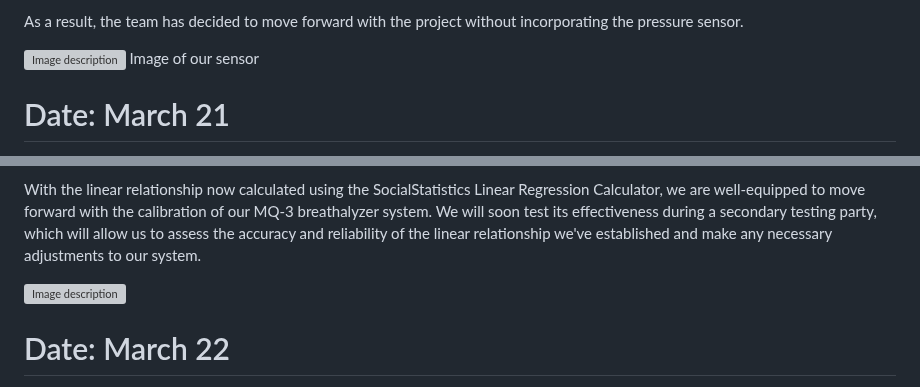
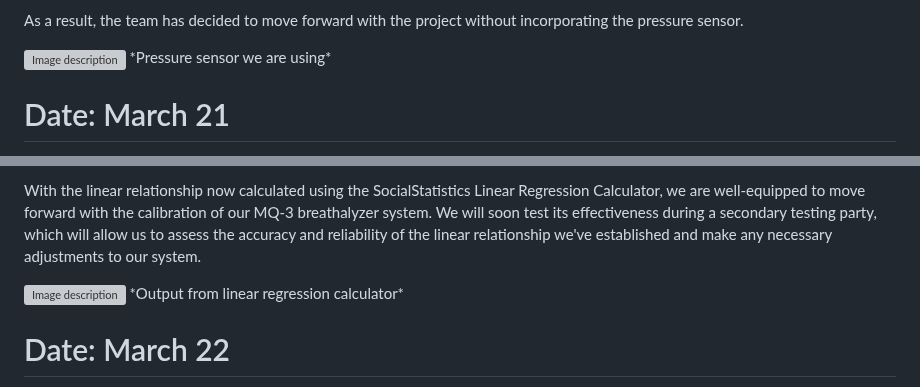
Before and after one commit to bekatresh/ECE-445, a Markdown page: notebooks/akash_notebook/akash_entries.md, 2 parts joined by grey strips. GitHub-like rendering; grey boxes are pictures that could not be loaded.

```diff
--- a/notebooks/akash_notebook/akash_entries.md
+++ b/notebooks/akash_notebook/akash_entries.md
@@ -169,7 +169,7 @@ As a result, the team has decided to move forward with the project without incor
 
 
 <img src="images/pressure_sensor.png" alt="Image description" width="40%" height="40%">
-Image of our sensor
+*Pressure sensor we are using*
 
 
 # Date: March 21
@@ -185,6 +185,8 @@ The calculator performed the regression analysis for us, determining the best-fi
 With the linear relationship now calculated using the SocialStatistics Linear Regression Calculator, we are well-equipped to move forward with the calibration of our MQ-3 breathalyzer system. We will soon test its effectiveness during a secondary testing party, which will allow us to assess the accuracy and reliability of the linear relationship we've established and make any necessary adjustments to our system.
 
 <img src="images/regression.png" alt="Image description" width="30%" height="30%">
+*Output from linear regression calculator*
+
 
 # Date: March 22
 
```
Also changed, not shown: other parts of notebooks/akash_notebook/akash_entries.md (+7 -6 lines).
──────────────────────────────
For every line above that holds the word "notebooks", report the whole line.

Answer to the exercise:
Before and after one commit to bekatresh/ECE-445, a Markdown page: notebooks/akash_notebook/akash_entries.md, 2 parts joined by grey strips. GitHub-like rendering; grey boxes are pictures that could not be loaded.
--- a/notebooks/akash_notebook/akash_entries.md
+++ b/notebooks/akash_notebook/akash_entries.md
Also changed, not shown: other parts of notebooks/akash_notebook/akash_entries.md (+7 -6 lines).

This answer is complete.